### What you need to do
Your answer should consist of the lines in the following data that contain "content".

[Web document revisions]
════

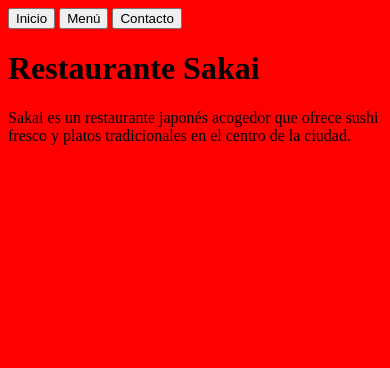
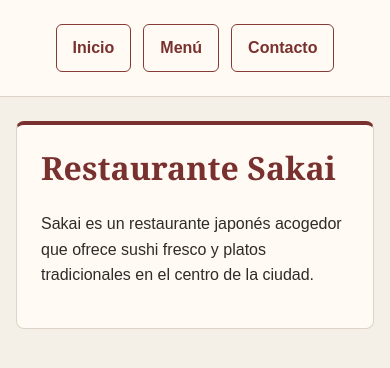
Before and after one commit to s9code/restaurante, a website built with webpack: page src/template.html in a window 390 px wide. Built offline with nearby package versions, Linux system fonts and the light colour scheme.

Commit message:
style: añade estilos básicos al restaurante

```diff
--- a/src/style.css
+++ b/src/style.css
@@ -1,3 +1,119 @@
+/* Base compartida por las tres vistas. */
+* {
+    box-sizing: border-box;
+}
+
 body {
-    background-color: red;
+    margin: 0;
+    min-height: 100vh;
+    background-color: #f5f0e7;
+    color: #302b28;
+    font-family: Arial, sans-serif;
+    line-height: 1.6;
 }
+
+header {
+    padding: 24px 16px;
+    background-color: #fffaf3;
+    border-bottom: 1px solid #ddd3c6;
+}
+
+nav {
+    display: flex;
+    justify-content: center;
+    flex-wrap: wrap;
+    gap: 12px;
+}
+
+nav button {
+    padding: 10px 22px;
+    border: 1px solid #853a36;
+    border-radius: 6px;
+    background-color: transparent;
+    color: #78312e;
+    font: inherit;
+    font-weight: bold;
+    cursor: pointer;
+}
+
+nav button:hover {
+    background-color: #78312e;
+    color: #fffaf3;
+}
+
+button:focus-visible,
+a:focus-visible {
+    outline: 3px solid #78312e;
+    outline-offset: 4px;
+}
+
+/* El ancho máximo mantiene cómodas las líneas de texto. */
+#content {
+    width: calc(100% - 32px);
+    max-width: 760px;
+    margin: 40px auto;
+    padding: 40px;
+    border: 1px solid #ddd3c6;
+    border-top: 4px solid #78312e;
+    border-radius: 8px;
+    background-color: #fffaf3;
+}
+
+h1,
+h2 {
+    font-family: Georgia, serif;
+    line-height: 1.2;
+}
+
+h1 {
+    margin: 0 0 24px;
+    color: #78312e;
+    font-size: 2.5rem;
+}
+
+h2 {
+    margin: 0 0 8px;
+    font-size: 1.5rem;
+}
+
+p {
+    margin: 0 0 16px;
+}
+
+a {
+    color: #78312e;
+    text-underline-offset: 3px;
+    overflow-wrap: anywhere;
+}
+
+#content > a {
+    display: inline-block;
+    margin-bottom: 16px;
+}
+
+/* Cada div directo de la carta agrupa un plato; su último párrafo es el precio. */
+#content > div {
+    padding: 24px 0;
+    border-top: 1px solid #ddd3c6;
+}
+
+#content > div > p:last-child {
+    margin-bottom: 0;
+    color: #78312e;
+    font-weight: bold;
+}
+
+@media (max-width: 480px) {
+    #content {
+        margin: 24px auto;
+        padding: 24px;
+    }
+
+    h1 {
+        font-size: 2rem;
+    }
+
+    nav button {
+        padding: 10px 16px;
+    }
+}
```
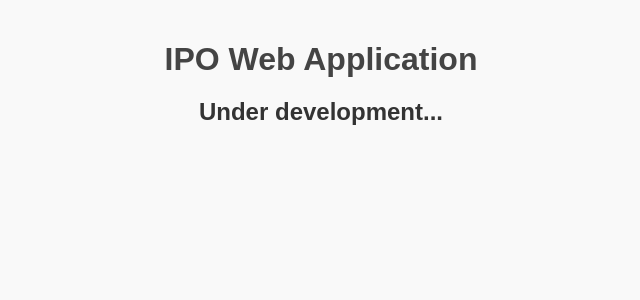
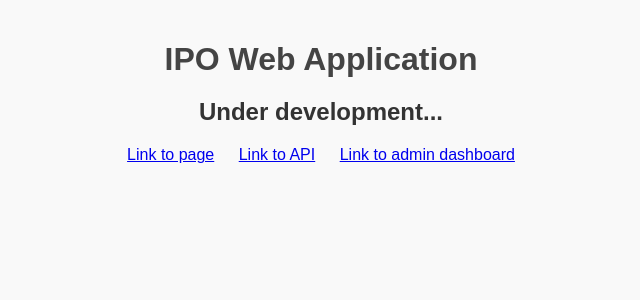
Before and after one commit to ankita0324singh/ipo_web_application, a Django app: page / in a window 1280 px wide. Shown: the top 300 px of the page, without its empty margins (319-959 px from the left). Run offline with Django 5.2, Linux system fonts and the light colour scheme.

Commit message:
added links

```diff
--- a/api/views.py
+++ b/api/views.py
@@ -1,5 +1,7 @@
 from rest_framework.response import Response
 from rest_framework.views import APIView
+from rest_framework.decorators import permission_classes
+from rest_framework.permissions import IsAuthenticated, AllowAny
 from .models import IpoInfo
 from .serializers import IpoInfoSerializer
 
@@ -8,6 +10,7 @@ class IndexView(APIView):
     def get(self, request):
         return Response({"message": "Hello, world!"})
 
+@permission_classes([AllowAny])
 class IPOInfoView(APIView):
     def get(self, request):
         ipo_info = IpoInfo.objects.all()
--- a/templates/index.html
+++ b/templates/index.html
@@ -6,9 +6,17 @@
     <meta name="viewport" content="width=device-width, initial-scale=1.0">
     <title>Document</title>
     <link rel="stylesheet" href="{% static 'css/main.css' %}">
+    <style>
+        a {
+            margin: 10px;
+        }
+    </style>
 </head>
 <body>
     <h1>IPO Web Application</h1>
     <h2>Under development...</h2>
+    <a href="/ipo_info">Link to page</a>
+    <a href="/api/ipo_info">Link to API</a>
+    <a href="/admin">Link to admin dashboard</a>
 </body>
 </html>
--- a/templates/ipo_info.html
+++ b/templates/ipo_info.html
@@ -4,7 +4,7 @@
 <head>
     <meta charset="UTF-8">
     <meta name="viewport" content="width=device-width, initial-scale=1.0">
-    <title>Document</title>
+    <title>IPO Information</title>
     <link rel="stylesheet" href="{% static 'css/main.css'%}">
 </head>
 <body>
```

════

### Task result
+    justify-content: center;
+#content {
+#content > a {
+#content > div {
+#content > div > p:last-child {
+    #content {
     <meta name="viewport" content="width=device-width, initial-scale=1.0">
     <meta name="viewport" content="width=device-width, initial-scale=1.0">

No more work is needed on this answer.